» **Directions for this task**: Please return every line in the entries below with the word "items" in it.

Web page revision data
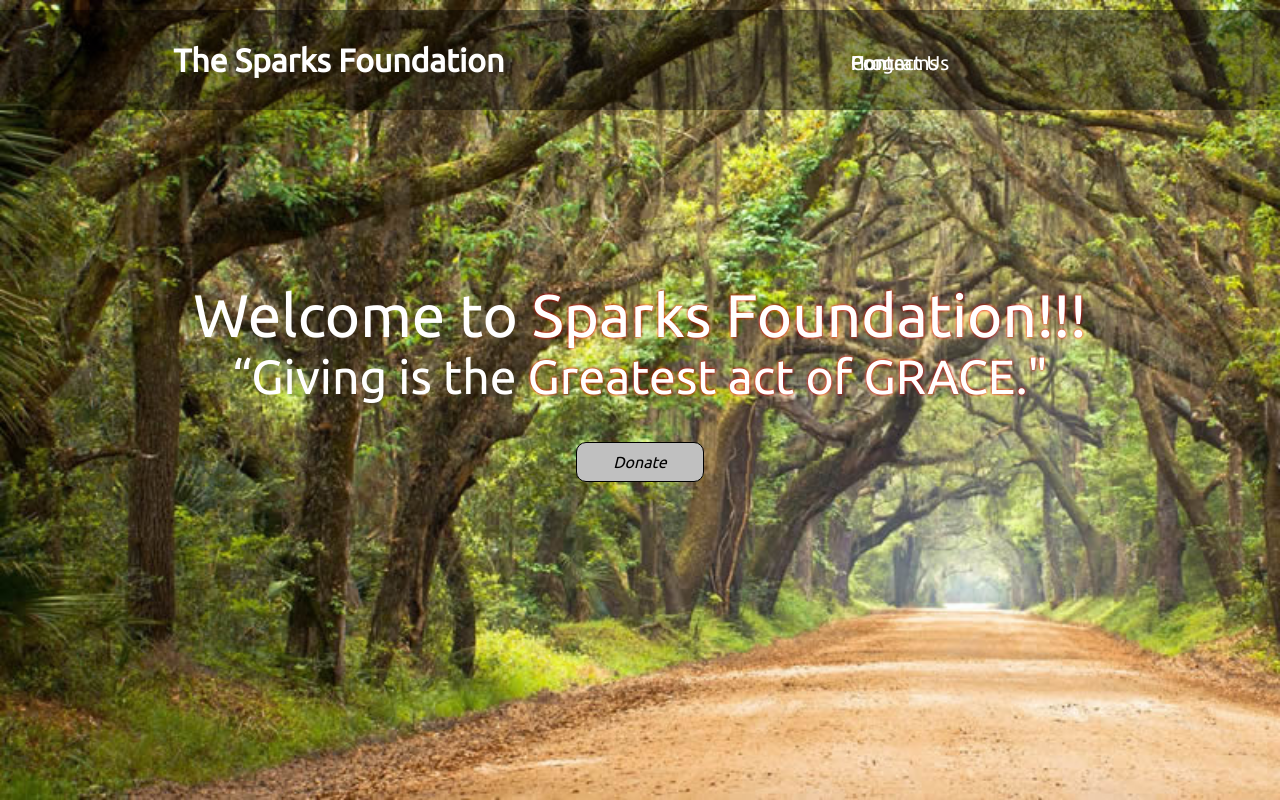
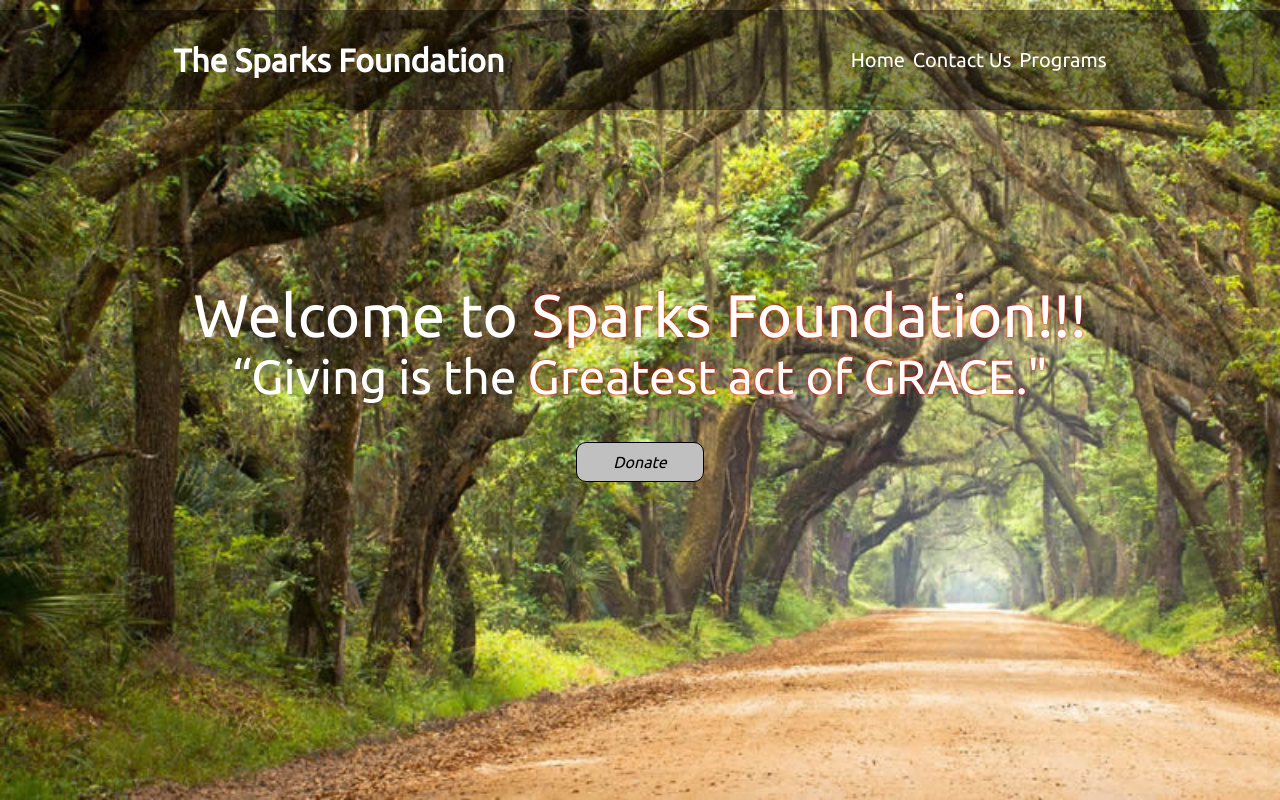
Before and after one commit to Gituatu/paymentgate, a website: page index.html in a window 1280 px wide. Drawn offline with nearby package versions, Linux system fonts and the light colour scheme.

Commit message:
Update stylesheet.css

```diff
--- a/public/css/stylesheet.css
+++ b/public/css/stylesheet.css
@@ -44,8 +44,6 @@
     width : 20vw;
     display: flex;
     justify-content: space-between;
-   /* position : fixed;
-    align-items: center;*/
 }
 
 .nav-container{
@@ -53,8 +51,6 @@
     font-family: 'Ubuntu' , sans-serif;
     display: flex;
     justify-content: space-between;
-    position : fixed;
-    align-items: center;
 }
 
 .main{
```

» **Exercise response**:
-    align-items: center;*/
-    align-items: center;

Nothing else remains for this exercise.